The connection to education and what we do seems pretty obvious, my friends. If he can see places to improve, and be brave enough to deconstruct his practice in order to build it back up stronger, anyone can. And should. He said when he got together with the band again after doing that the other two said he still sounded like him, and for a minute he was disappointed. "But of course it still sounded like me. The difference was the clock at work had changed, and as we played we could all feel that."

Neil gets labeled as a sourpuss sometimes, and if you watch him play you can honestly see why. It does not look like a man having a good time. But Rush songs are hard and no one has higher standards than Neil himself. He compared playing a three hour Rush show to running a marathon while juggling and doing complex equations. You try to smile. He was also deeply shy and never did the fan meet and greets. Leave that to Geddy and Alex, who actually enjoy it. It was never that he was above it, he just didn't like it. He'd say that, "extroverts will never understand introverts." This is a lesson I need to take to heart more often in my own classroom, and something some education speakers should probably have pinned to their shirts before they start talking about what good teaching looks like.

Shy though he was, he was also fun and funny and silly. Those sometimes get put in two different camps as though you can't be both at the same time. Watch either of the wonderful Rush documentaries- "Beyond the Lighted Stage" or "Time Stand Still"- to see that. Or just listen to "Limelight" and hear what he has to say about fame from the man himself.

One last education lesson than I take from Rush and Neil and then I'll let you get back to your life, especially if your life consists of investigating the decades of Rush material I'm jealous you're about to discover for the first time or rediscover or just listen to for the thousandth time.

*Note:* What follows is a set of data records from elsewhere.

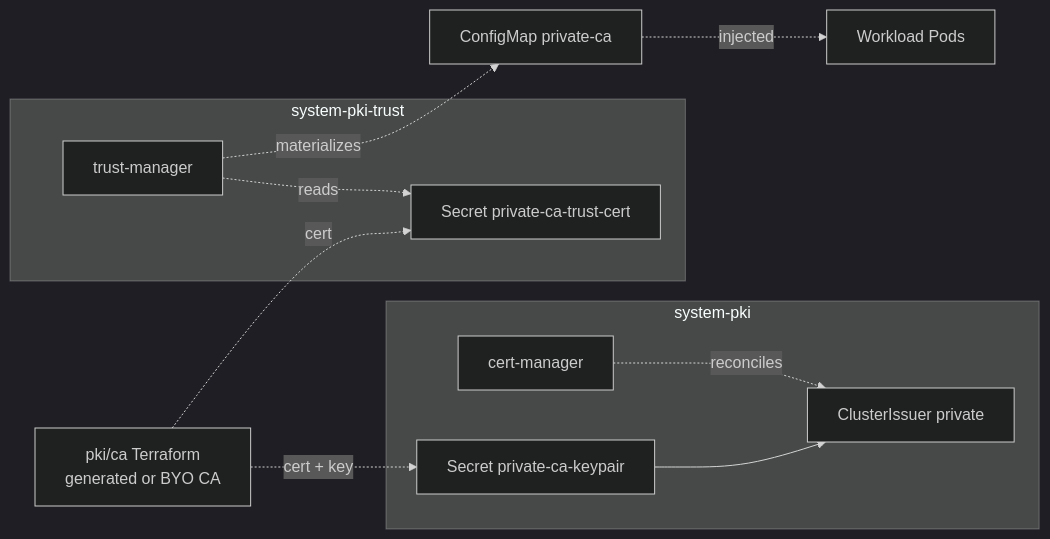
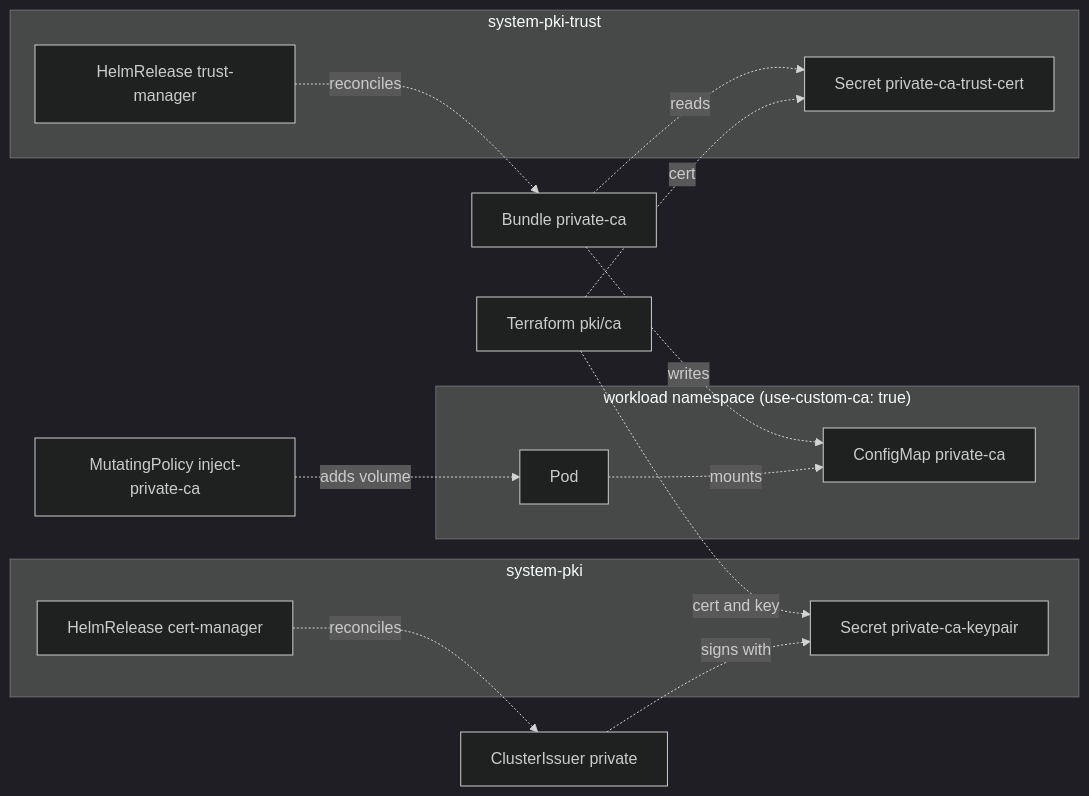
Before and after one commit to windsorcli/core: the fourth of 4 diagrams in kustomize/pki/README.md, drawn with Mermaid (dark theme). The commit also changed other lines of this file and 35 other files, not shown here.

````diff
--- a/kustomize/pki/README.md
+++ b/kustomize/pki/README.md
@@ -139,26 +136,33 @@
 ```mermaid
 flowchart LR
-  tf[pki/ca Terraform<br/>generated or BYO CA]
+  tf[Terraform pki/ca]
 
   subgraph systempki[system-pki]
-    cm[cert-manager]
+    cm[HelmRelease cert-manager]
     keypair[Secret private-ca-keypair]
-    ca[ClusterIssuer private]
   end
 
   subgraph systempkitrust[system-pki-trust]
-    tm[trust-manager]
-    trust[Secret private-ca-trust-cert]
+    tm[HelmRelease trust-manager]
+    trustcert[Secret private-ca-trust-cert]
   end
 
-  bundle[ConfigMap private-ca]
-  workloads[Workload Pods]
+  issuer[ClusterIssuer private]
+  bundle[Bundle private-ca]
+  policy[MutatingPolicy inject-private-ca]
 
-  tf -.cert + key.-> keypair
-  tf -.cert.-> trust
-  keypair --> ca
-  cm -.reconciles.-> ca
-  tm -.reads.-> trust
-  tm -.materializes.-> bundle
-  bundle -.injected.-> workloads
+  subgraph workloadns["workload namespace (use-custom-ca: true)"]
+    cmap[ConfigMap private-ca]
+    pod[Pod]
+  end
+
+  tf -.cert and key.-> keypair
+  tf -.cert.-> trustcert
+  cm -.reconciles.-> issuer
+  issuer -.signs with.-> keypair
+  tm -.reconciles.-> bundle
+  bundle -.reads.-> trustcert
+  bundle -.writes.-> cmap
+  policy -.adds volume.-> pod
+  pod -.mounts.-> cmap
 ```
````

My favorite Rush album is Hemispheres. It's the one with a naked guy standing on a brain on the cover. It's also their Big Long Complicated Album. It's got a side-long beast called "Cygnus X-1 Book II" (Cygnus X-1 Book I: The Voyage is on the album Farewell to Kings and clocks in at a mere ten minutes) that's just science fiction and virtuoso playing nirvana. That's not the song that's the lesson though. The song that's the lesson closes the album- a nine and a half minute instrumental called "La Villa Strangiato". Here's what I love about that song, and why it inspires me as a teacher, an artist, and a creator- They wrote a song that was too hard for them to play when they wrote it.

They wrote the song, and then were determined to record it live, as a band, in one straight take. Nine and a half minutes of perfect playing. And they couldn't do it. They spent days trying to get it exactly right. Eventually they had to break it up into smaller chunks and record it that way. BUT that doesn't mean they can't play it all the way through. "La Villa Strangiato" was a staple of the live set. You've never been a music nerd until you've sung passionately along to an instrumental song.

How inspiring and empowering is that? That these master musicians could overreach themselves and fail. Would write something beyond their own abilities. If Rush can do that I take plan a project that I don't know will work. I can step beyond my technological knowledge to bring my kids closer to a greater learning goal. I have to be willing to go so big that failure is a true reality, learn from it, and then learn to do it anyway later on.

Neil has a million great quotes, but I want to leave you with him quoting someone else, because it sums up why he means so much to me and so many others and why I just wrote a Rush-length blog post about Neil Peart. He would use this line often. It's from Bob Dylan, taken from a 1978 Rolling Stone interview: "The highest purpose of art is to inspire. What else can you do for anyone but inspire them?"

Thank you, Neil.

If you like this post and the other posts on this blog you should know I’ve written three books about teaching- He’s the Weird Teacher, THE Teaching Text (You’re Welcome), and A Classroom Of One. I’ve also written one novel- The Unforgiving Road. You should check them out, I’m even better in long form. I’m also on the tweets @TheWeirdTeacher.